I thought about it as I made my way to west Belfast this morning with colleague Eamonn Mallie; thought about it because the road and route we took was the same one we journeyed almost twenty years ago back in August 1994.
That day we were met by a woman who read to us the words of the IRA ceasefire statement – declaring the “complete cessation of military operations”.
Much has changed since then and, this morning, you could see and feel it.
At a breakfast event organised by local businessman Gerry Carlile, Martin McGuinness spoke as Deputy First Minister – spoke in a room where loyalist Jackie McDonald was also present.
Nobody blinked an eye. There was no protest outside – no need for the police.
This was the normal/routine stuff of peace building after the abnormal years of conflict characterised in the hundreds and thousands of Bloody Days.
The organisation of which McDonald is part – the UDA – killed solicitor Pat Finucane on one of those Bloody Days, exactly 25 years ago on this date.
Someone pulled the trigger, but others pulled the strings, and the search for that information continues.
It is but one chapter from the conflict years.
Others will have their questions for McGuinness and McDonald and for the organisations of which they were part and finding the process and place within which that can be done is part of what still has to be achieved.
In west Belfast this morning, McGuinness said he was involved in further talks yesterday trying to advance the proposals that are part of the Richard Haass and Meghan O’Sullivan text written and left here weeks ago at the end of a long consultation and negotiation.
The political brakes have since been applied by the Unionist parties, either unable or unwilling to build the structure that was suggested – the Historical Investigations Unit, the Independent Commission for Information Retrieval, an Implementation and Reconciliation Group in a monitoring/oversight role, an Archive for all stories and agreed statements of acknowledgement.
Those are the Haass/O’Sullivan jigsaw pieces when it comes to the past, but what is not clear is whether the picture will ever be made.

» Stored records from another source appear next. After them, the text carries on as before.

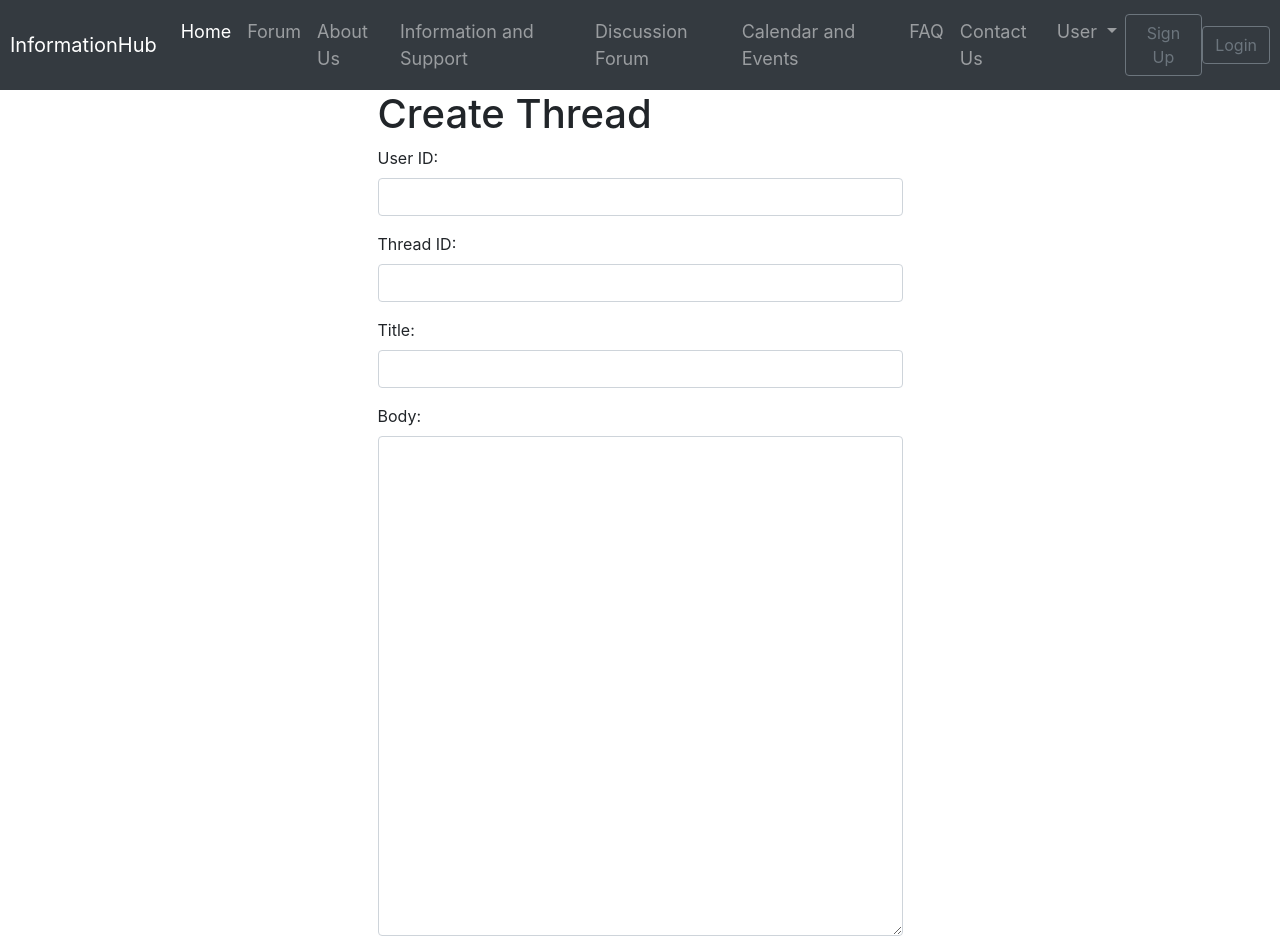
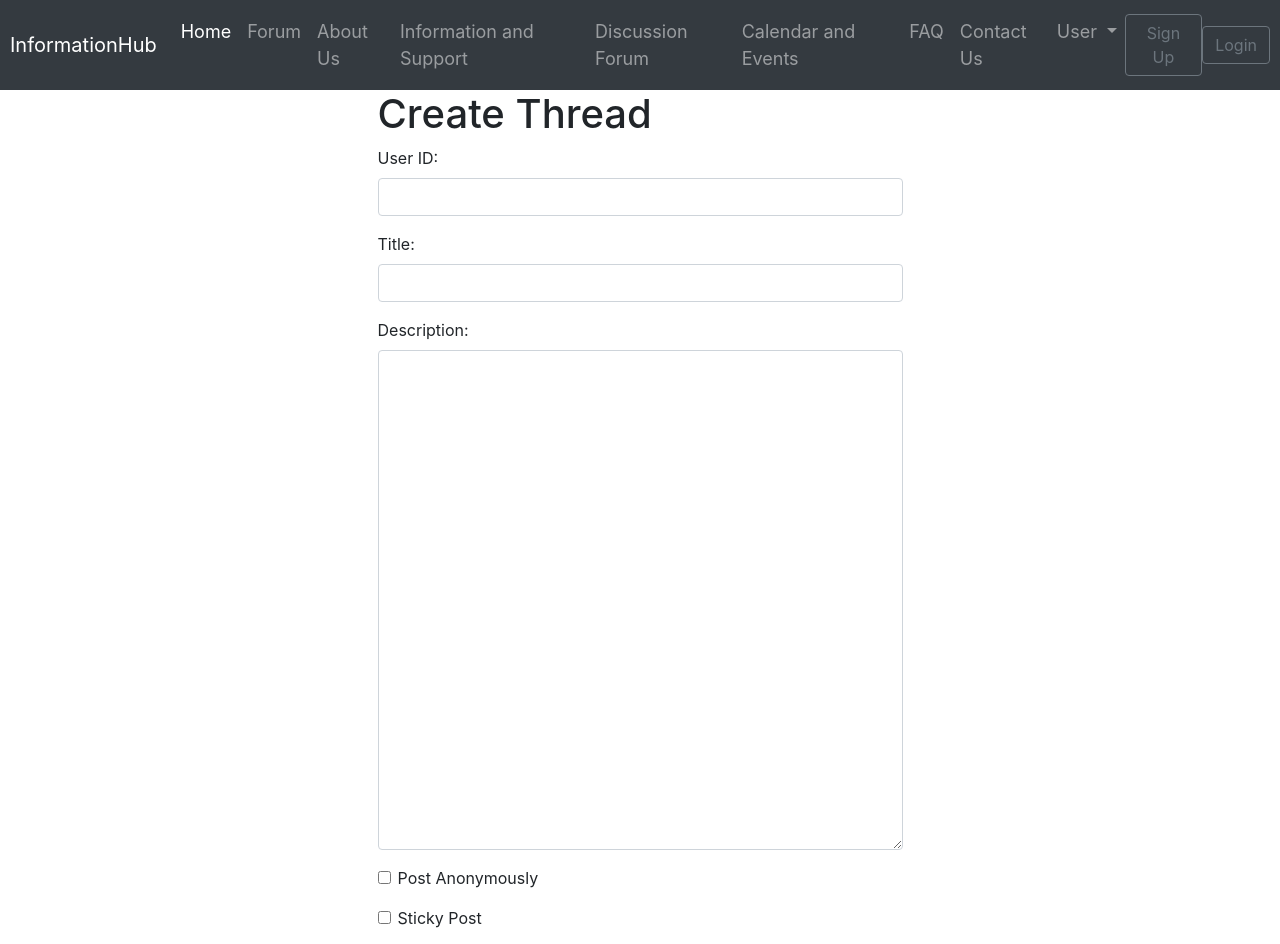
Before and after one commit to cmsalser/Information-Hub, an Angular app in the folder src/main/front-end/: page /thread-add in a window 1280 px wide. Shown: the top 944 px of the page. Built offline with nearby package versions, Linux system fonts and the light colour scheme.

Commit message:
Integrate Front end and back end
Add correct backend address

```diff
--- a/src/main/front-end/src/app/forum/forum.component.html
+++ b/src/main/front-end/src/app/forum/forum.component.html
@@ -1,13 +1,21 @@
 <div class="container">
+    <div class="row">
+        <nav class="navbar">
+            <form class="form-inline">
+                <input class="form-control mr-sm-2" type="search" placeholder="Search" aria-label="Search">
+            </form>
+            <a class="btn btn-outline-secondary" routerLinkActive="active" routerLink="/thread-add">Add
+                Thread</a>
+        </nav>
+    </div>
     <ul class="list-group">
-        <div class="row">
-            <a class="nav-link" routerLinkActive="active" routerLink="/thread-add">Add Thread</a>
-        </div>
         <li *ngFor="let thread of threads" class="list-group-item clearfix">
             <div class="row">
-                <a class="btn btn-lg" [routerLink]="['/thread/', thread.id]">
-                    <h3>{{thread.title}}</h3>
-                    <p class="text-left" style="font-size: 12px;">Posted by: {{ thread.userId }}</p>
+                <a class="btn btn-lg" [routerLink]="['/thread/', thread.threadID]">
+                    <h3>{{ thread.title}}</h3>
+                    <p class="text-left" style="font-size: 12px;">Posted on: {{ thread.timestampCreated }}</p>
+                    <p class="text-right" style="font-size: 12px;">Posted by: {{ thread.accountID }}</p>
+                    <p class="text-left" style="font-size: 12px;">Posted by: {{ thread.timestampEdited }}</p>
                 </a>
             </div>
         </li>
--- a/src/main/front-end/src/app/forum/forum.component.ts
+++ b/src/main/front-end/src/app/forum/forum.component.ts
@@ -17,6 +17,7 @@ export class ForumComponent implements OnInit {
       .subscribe(
         (threads: any[]) => {
           this.threads = threads;
+          console.log(threads);
         })
   }
 
--- a/src/main/front-end/src/app/forum/forum.service.ts
+++ b/src/main/front-end/src/app/forum/forum.service.ts
@@ -5,32 +5,32 @@ import { HttpClient } from '@angular/common/http';
   providedIn: 'root'
 })
 export class ForumService {
+  private threadURL: string;
   private postsURL: string;
-  private commentsURL: string;
 
   constructor(private Http: HttpClient) {
-    this.postsURL = 'https://jsonplaceholder.typicode.com/posts/';
-    this.commentsURL = 'https://jsonplaceholder.typicode.com/comments/';
+    this.threadURL = 'http://localhost:8080/thread/';
+    this.postsURL = 'http://localhost:8080/post';
    }
 
   getThread(id) {
-    return this.Http.get(this.postsURL + id);
+    return this.Http.get(this.threadURL + id);
   }
 
   getThreads() {
-    return this.Http.get(this.postsURL);
+    return this.Http.get(this.threadURL);
   }
 
   deleteThread(id) {
-    return this.Http.delete(this.postsURL + id);
+    return this.Http.delete(this.threadURL + id);
   }
 
   editThread(body, id) {
-    return this.Http.patch(this.postsURL + id, body);
+    return this.Http.put(this.threadURL + id, body);
   }
 
   addThread(body, id) {
-    console.log(body + " " + id)
+    return this.Http.post(this.threadURL + id, body);
   }
 
   getPosts(id) {
@@ -38,14 +38,14 @@ export class ForumService {
   }
 
   getPostById(id) {
-    return this.Http.get(this.commentsURL + id);
+    return this.Http.get(this.postsURL + id);
   }
 
   deletePost(id) {
-    return this.Http.delete(this.commentsURL + id);
+    return this.Http.delete(this.postsURL + id);
   }
 
   editPost(body, id) {
-    return this.Http.patch(this.commentsURL + id, body);
+    return this.Http.patch(this.postsURL + id, body);
   }
 }
--- a/src/main/front-end/src/app/forum/thread-add/thread-add.component.html
+++ b/src/main/front-end/src/app/forum/thread-add/thread-add.component.html
@@ -2,21 +2,27 @@
     <h1>Create Thread</h1>
     <form role="form" (submit)="createThread()">
         <div class="form-group">
-            <label for="userId">User ID:</label> <input type="number" class="form-control" id="userId" name="userId"
-                [(ngModel)]="newThread.userId" />
-        </div>
-        <div class="form-group">
-            <label for="id">Thread ID:</label> <input type="number" class="form-control" id="id" name="id"
-                [(ngModel)]="newThread.id" />
+            <label for="accountID">User ID:</label> <input type="number" class="form-control" id="accountID"
+                name="accountID" [(ngModel)]="newThread.accountID" />
         </div>
         <div class="form-group">
             <label for="title">Title:</label> <input type="text" class="form-control" id="title" name="title"
                 [(ngModel)]="newThread.title" />
         </div>
         <div class="form-group">
-            <label for="body">Body:</label> <textarea type="text" class="form-control" id="body" name="body"
-                style="height: 500px;" [(ngModel)]="newThread.body"></textarea>
+            <label for="description">Description:</label> <textarea type="text" class="form-control" id="description"
+                name="description" style="height: 500px;" [(ngModel)]="newThread.description"></textarea>
         </div>
-        <button type="submit" class="btn btn-primary">Submit Edit</button>
+        <div class="form-group form-check">
+            <input type="checkbox" class="form-check-input" id="anonymous" name="anonymous"
+                [(ngModel)]="newThread.anonymous">
+            <label class="form-check-label" for="anonymous">Post Anonymously</label>
+        </div>
+        <div class="form-group form-check">
+            <input type="checkbox" class="form-check-input" id="stickied" name="stickied"
+                [(ngModel)]="newThread.stickied">
+            <label class="form-check-label" for="stickied">Sticky Post</label>
+        </div>
+        <button type="submit" class="btn btn-primary">Submit Thread</button>
     </form>
 </div>
--- a/src/main/front-end/src/app/forum/thread-add/thread-add.component.ts
+++ b/src/main/front-end/src/app/forum/thread-add/thread-add.component.ts
@@ -18,7 +18,7 @@ export class ThreadAddComponent implements OnInit {
 
   createThread() {
     const body = JSON.stringify(this.newThread);
-    this.ForumService.addThread(body, this.newThread.id);
-    this.Router.navigateByUrl('/thread/' + this.newThread.id);
+    this.ForumService.addThread(body, this.newThread.threadID);
+    this.Router.navigateByUrl('/thread/' + this.newThread.threadID);
   }
 }
--- a/src/main/front-end/src/app/forum/thread-edit/thread-edit.component.html
+++ b/src/main/front-end/src/app/forum/thread-edit/thread-edit.component.html
@@ -6,9 +6,13 @@
                 [(ngModel)]="editedThread.title" />
         </div>
         <div class="form-group">
-            <label for="body">Body:</label> <textarea type="text" class="form-control" id="body" name="body"
-                style="height: 500px;" [(ngModel)]="editedThread.body"></textarea>
+            <label for="description">Description:</label> <textarea type="text" class="form-control" id="description"
+                name="description" style="height: 500px;" [(ngModel)]="editedThread.description"></textarea>
         </div>
+        <div class="form-group form-check">
+            <input type="checkbox" class="form-check-input" id="stickied" [(ngModel)]="editedThread.stickied">
+            <label class="form-check-label" for="stickied">Sticky Post</label>
+          </div>
         <div class="row">
             <div class="col">
                 <button type="submit" class="btn btn-primary">Submit Edit</button>
--- a/src/main/front-end/src/app/forum/thread-edit/thread-edit.component.ts
+++ b/src/main/front-end/src/app/forum/thread-edit/thread-edit.component.ts
@@ -28,18 +28,18 @@ export class ThreadEditComponent implements OnInit {
     console.log(this.editedThread);
     const body = JSON.stringify(this.editedThread);
 
-    this.ForumService.editThread(body, this.editedThread.id)
+    this.ForumService.editThread(body, this.editedThread.threadID)
       .subscribe(
         (data) => {
           console.log(data);
         });
 
-    this.Router.navigateByUrl('/thread/' + this.editedThread.id);
+    this.Router.navigateByUrl('/thread/' + this.editedThread.threadID);
   }
 
   deleteThread() {
-    this.ForumService.deleteThread(this.editedThread.id);
-    console.log("Thread id: " + this.editedThread.id + " deleted");
+    this.ForumService.deleteThread(this.editedThread.threadID);
+    console.log("Thread id: " + this.editedThread.threadID + " deleted");
     this.Router.navigateByUrl('/forum');
   }
 }
--- a/src/main/front-end/src/app/forum/thread/thread.component.html
+++ b/src/main/front-end/src/app/forum/thread/thread.component.html
@@ -1,9 +1,10 @@
 <div class="container">
     <div class="jumbotron">
         <h1>{{ thread.title }}</h1>
-        <p>{{ thread.body }}</p>
-        <a class="btn btn-sm btn-outline-secondary" [routerLink]="['/thread/edit/', thread.id]">Edit</a>
+        <p>{{ thread.description }}</p>
+        <a class="btn btn-sm btn-outline-secondary" [routerLink]="['/thread/edit/', thread.threadID]">Edit</a>
     </div>
+    <!--
     <li *ngFor="let post of posts" class="list-group-item clearfix">
         <div class="row">
             <p>{{ post.body }}</p>
@@ -17,4 +18,5 @@
             </div>
         </div>
     </li>
+-->
 </div>
--- a/src/main/front-end/src/app/forum/thread/thread.component.ts
+++ b/src/main/front-end/src/app/forum/thread/thread.component.ts
@@ -11,7 +11,6 @@ import { ForumService } from '../forum.service';
 })
 export class ThreadComponent implements OnInit {
   thread = {} as Thread;
-  posts: Post[] = [];
 
   constructor(private ForumService: ForumService, private Route: ActivatedRoute, private Router: Router) { }
 
@@ -23,12 +22,6 @@ export class ThreadComponent implements OnInit {
           (data: Thread) => {
             this.thread = data;
           })
-
-          this.ForumService.getPosts(+params['id'])
-          .subscribe(
-            (comments: any[]) => {
-              this.posts = comments;
-            })
       })
   }
 }
```
Also changed, not shown: src/main/front-end/src/app/models/thread.model.ts (+15 -7 lines), 2 other files (tests, documents, lock files or other folders).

This is the unfinished business of the peace process, but what we got this morning was a glimpse of the progress so far.
It was coloured in that breakfast picture of tea and coffee cups and bacon and sausage baps – seen in who was mingling and talking and heard in the words of McGuinness when he very clearly and deliberately acknowledged McDonald’s contribution to the peace process.
The political message in this setting was about the need to do things together and the importance of political stability to allow businesses to grow.
It wasn’t a morning of ‘whataboutery’ – but more, what about the next steps?
There is still a political play to small street crowds.
We still hear the dissidents through their bombs and bullets, and we watch elements of loyalism – particularly the UVF in east Belfast – fall into deeper criminality.
Their guns are no longer about defending Ulster, but about protecting money-making turf from intruders.
To describe their activities as breaches of ceasefire would be to suggest some cause when, in truth, the motivation is self interest and self gain.
The republican dissidents know they are in ‘wars’ that cannot be won, and all of these armed factions – loyalist and republican – need to be challenged to explain their actions.
This is all part of what still needs to be done but, this morning, we watched what has been achieved and what is being achieved.
We have come a long way since 1994, and the question is how much further we want to go?